The headlines about China’s economy over the last few weeks have fluctuated from one extreme to the other. Depending on your favorite news site, you could be reading an article titled, “China is a Mess,” “What if the China Panic is all Wrong?” or “3 Reasons You Shouldn’t Worry About China’s Economic Slowdown Just Yet.”
While there has been some very solid analysis written about China’s economyover the last few weeks, there has also been a lot of sensationalist noise in the Western media. I have always found that the best way to cut through the noise is to speak to individuals on the ground.
I was fortunate enough to spend the better part of the last month in China, traveling across four provinces to speak to Chinese and Western executives, government officials and long-time China watchers. I wrote about my first two weeks in this blog post where I share insights from meetings with executives at Chinese companies including Baidu, Xiaomi and Wanxiang.
My more recent trip came ahead of last week’s military parade in Beijing. It was an unusual experience, as the two most common complaints about living in Beijing – the pollution and traffic – were nowhere to be seen. By closing more than 10,000 factories and removing half of the city’s cars from the road in advance of the parade, the sky was a picturesque “military parade blue,” and travel times across the city were at a minimum. This made my drive from the central business district on the east side of the city to the Summer Palace in the upper west side much more manageable than it would be under typical driving conditions.
I was there to speak at a closed door executive forum for over 200 Chinese senior executives. The participants were primarily CEOs and CFOs for medium and large Chinese state-owned and private corporations. All participants were either currently investing overseas or had existing international operations.
I spoke about Chinese companies and the challenges their executives tend to face when expanding and operating in international markets. The day-long event was the highlight of my trip as it provided ample opportunities to formally and informally interact with the Chinese business leaders at the forefront of their firms’ international expansion strategy. Throughout the day, and into the evening, I put my Mandarin skills to good use and had very candid one-on-one conversations with what can be a fairly reserved group.

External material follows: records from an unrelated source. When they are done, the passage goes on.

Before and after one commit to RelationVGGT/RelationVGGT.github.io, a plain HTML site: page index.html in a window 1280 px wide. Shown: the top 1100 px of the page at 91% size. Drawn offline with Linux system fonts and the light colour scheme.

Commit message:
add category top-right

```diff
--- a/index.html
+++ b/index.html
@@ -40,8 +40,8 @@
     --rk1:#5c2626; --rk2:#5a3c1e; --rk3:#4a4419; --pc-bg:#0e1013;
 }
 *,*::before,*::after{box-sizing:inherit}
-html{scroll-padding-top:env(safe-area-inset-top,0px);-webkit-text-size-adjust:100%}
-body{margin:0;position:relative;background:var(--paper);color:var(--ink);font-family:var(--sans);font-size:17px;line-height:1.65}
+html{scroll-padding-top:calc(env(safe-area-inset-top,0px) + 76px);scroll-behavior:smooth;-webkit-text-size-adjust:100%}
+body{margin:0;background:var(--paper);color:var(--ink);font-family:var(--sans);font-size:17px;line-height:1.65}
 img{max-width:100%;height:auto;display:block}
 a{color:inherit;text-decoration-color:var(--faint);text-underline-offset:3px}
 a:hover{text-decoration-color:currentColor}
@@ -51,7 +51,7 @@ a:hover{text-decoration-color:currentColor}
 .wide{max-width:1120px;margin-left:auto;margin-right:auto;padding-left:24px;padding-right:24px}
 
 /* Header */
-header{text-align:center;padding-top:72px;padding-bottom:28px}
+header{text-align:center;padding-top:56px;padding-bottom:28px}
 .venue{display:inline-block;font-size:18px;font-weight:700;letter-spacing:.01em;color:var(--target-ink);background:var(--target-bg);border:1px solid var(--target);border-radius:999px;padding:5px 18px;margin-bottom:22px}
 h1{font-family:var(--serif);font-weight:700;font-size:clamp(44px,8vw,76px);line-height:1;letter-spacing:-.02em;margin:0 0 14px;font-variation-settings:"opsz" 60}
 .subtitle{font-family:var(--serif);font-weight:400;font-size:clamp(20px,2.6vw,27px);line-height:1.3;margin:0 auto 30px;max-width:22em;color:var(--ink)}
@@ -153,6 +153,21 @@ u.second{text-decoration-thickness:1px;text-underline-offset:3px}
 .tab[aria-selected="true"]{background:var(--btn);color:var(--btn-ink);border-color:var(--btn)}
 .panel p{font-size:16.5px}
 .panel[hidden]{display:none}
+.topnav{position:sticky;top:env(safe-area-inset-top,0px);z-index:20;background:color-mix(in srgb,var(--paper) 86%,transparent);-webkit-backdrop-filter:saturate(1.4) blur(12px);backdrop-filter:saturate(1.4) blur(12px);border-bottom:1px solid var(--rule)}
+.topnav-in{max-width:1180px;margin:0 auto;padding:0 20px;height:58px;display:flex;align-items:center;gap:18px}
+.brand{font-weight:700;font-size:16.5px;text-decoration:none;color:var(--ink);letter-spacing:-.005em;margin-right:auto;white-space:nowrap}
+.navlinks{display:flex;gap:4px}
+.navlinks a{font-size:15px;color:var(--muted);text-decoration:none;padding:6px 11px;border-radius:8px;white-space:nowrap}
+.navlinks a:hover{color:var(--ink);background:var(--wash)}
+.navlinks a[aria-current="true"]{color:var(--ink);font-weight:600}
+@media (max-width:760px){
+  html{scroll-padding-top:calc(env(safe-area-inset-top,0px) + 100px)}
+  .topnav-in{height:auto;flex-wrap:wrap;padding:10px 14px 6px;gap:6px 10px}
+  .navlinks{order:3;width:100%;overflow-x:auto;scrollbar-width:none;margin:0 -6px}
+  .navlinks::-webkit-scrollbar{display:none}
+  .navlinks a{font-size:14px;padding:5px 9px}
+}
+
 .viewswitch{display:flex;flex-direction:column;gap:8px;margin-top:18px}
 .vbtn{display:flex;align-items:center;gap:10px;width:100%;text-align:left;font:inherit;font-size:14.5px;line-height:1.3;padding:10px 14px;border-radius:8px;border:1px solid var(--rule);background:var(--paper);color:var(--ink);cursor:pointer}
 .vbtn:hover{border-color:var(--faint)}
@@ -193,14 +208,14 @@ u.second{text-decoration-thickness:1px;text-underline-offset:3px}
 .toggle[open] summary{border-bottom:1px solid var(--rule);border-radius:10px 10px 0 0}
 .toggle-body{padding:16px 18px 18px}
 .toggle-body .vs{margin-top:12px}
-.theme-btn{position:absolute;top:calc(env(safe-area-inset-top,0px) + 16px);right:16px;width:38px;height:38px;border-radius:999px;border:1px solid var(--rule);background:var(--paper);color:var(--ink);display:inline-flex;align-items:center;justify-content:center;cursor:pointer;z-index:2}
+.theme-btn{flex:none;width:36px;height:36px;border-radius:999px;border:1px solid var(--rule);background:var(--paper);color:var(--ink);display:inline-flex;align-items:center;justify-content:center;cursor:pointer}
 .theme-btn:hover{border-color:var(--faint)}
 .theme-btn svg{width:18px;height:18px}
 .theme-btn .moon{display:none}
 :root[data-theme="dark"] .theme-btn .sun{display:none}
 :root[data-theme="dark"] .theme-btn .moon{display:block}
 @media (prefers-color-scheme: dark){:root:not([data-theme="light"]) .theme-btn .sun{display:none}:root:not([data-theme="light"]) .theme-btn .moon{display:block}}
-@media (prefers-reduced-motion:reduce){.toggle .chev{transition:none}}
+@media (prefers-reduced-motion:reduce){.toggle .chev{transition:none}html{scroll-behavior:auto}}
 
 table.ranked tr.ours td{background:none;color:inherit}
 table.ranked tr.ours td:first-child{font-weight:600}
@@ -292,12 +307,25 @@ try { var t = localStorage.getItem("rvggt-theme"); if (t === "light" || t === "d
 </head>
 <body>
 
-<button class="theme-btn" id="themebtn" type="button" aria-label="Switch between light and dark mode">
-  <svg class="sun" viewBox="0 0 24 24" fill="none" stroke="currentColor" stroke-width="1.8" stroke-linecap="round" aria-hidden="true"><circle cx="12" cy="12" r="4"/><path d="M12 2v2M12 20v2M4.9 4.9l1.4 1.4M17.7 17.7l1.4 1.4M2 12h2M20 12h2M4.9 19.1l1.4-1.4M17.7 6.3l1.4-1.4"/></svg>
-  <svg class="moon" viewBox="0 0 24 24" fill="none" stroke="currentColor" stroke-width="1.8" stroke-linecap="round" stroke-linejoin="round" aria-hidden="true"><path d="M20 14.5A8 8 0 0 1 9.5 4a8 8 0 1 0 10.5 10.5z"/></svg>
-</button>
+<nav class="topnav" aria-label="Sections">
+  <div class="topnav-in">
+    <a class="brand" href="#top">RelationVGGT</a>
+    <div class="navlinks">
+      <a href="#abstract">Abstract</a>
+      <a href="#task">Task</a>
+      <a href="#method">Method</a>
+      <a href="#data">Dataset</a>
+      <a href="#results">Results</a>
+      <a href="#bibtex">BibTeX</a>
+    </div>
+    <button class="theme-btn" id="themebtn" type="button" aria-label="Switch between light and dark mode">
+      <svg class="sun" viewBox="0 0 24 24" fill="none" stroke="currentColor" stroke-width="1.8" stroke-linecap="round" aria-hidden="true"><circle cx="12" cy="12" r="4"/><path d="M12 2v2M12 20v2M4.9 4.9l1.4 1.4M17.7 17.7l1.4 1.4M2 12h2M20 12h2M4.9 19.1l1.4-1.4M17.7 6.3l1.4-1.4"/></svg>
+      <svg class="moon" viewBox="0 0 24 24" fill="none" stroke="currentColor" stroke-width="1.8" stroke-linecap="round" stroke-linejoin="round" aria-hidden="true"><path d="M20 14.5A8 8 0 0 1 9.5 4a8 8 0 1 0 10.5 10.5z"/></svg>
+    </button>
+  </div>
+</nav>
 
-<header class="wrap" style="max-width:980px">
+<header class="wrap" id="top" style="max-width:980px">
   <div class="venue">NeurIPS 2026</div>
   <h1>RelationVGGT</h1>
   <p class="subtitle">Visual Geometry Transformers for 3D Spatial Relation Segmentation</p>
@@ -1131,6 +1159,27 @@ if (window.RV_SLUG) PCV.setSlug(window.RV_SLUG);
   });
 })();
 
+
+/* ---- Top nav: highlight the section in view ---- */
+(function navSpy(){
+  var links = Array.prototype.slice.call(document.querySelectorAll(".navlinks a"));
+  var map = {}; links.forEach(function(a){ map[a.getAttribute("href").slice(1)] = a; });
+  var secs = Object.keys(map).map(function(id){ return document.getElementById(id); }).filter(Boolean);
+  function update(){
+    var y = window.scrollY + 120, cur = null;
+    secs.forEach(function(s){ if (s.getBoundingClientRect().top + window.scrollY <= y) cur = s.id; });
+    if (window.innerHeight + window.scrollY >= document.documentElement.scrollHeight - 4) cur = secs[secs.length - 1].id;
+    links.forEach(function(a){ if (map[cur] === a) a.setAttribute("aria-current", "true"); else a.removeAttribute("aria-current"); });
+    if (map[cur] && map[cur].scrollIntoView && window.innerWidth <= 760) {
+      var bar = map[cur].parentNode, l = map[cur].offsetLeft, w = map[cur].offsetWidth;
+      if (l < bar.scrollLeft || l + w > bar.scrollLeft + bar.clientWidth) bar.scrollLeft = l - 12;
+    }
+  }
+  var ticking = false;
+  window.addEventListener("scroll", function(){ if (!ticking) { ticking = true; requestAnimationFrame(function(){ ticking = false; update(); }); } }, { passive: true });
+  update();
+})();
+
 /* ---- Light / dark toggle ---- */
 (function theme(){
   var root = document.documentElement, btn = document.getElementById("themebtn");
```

Despite the news headlines in the West, I did not get a sense that the executives I spoke to were panicking about the state of the Chinese economy. What was intriguing, however, was the impact of current economic conditions on their overseas investment plans. In the past, I had most often heard from Chinese executives that they wanted to expand overseas to acquire advanced capabilities (i.e. technology, talent, management know-how) or get closer to international customers, but this past week I found that many of the executives I spoke to expressed “market diversification,” i.e. beginning to lessen their reliance on the single Chinese marketplace, as a key driver for why they were looking out.
Consistent with the general trend that we have been seeing, executives from private companies were most interested in expanding their international footprint. For example, the CFO from a large private food and beverage company told me about her firm’s current plans to expand into Southeast Asia in order to reach new consumers. She said that the hyper-competitive domestic marketplace and slowing economic performance were two major reasons why they were looking out. On the other hand, the chairman of a major state-owned enterprise in the industrial space talked about his firm’s decision to enter markets in the Middle East as an outlet to compensate for overcapacity back home.
While the executives I spoke with were not panicking about stock market fluctuations or currency devaluation, there was a clear sense that everyone recognized the days of double-digit economic growth are over, and the strategies that led to their firm’s initial success will not be effective in today’s operating environment—and certainly not tomorrow’s.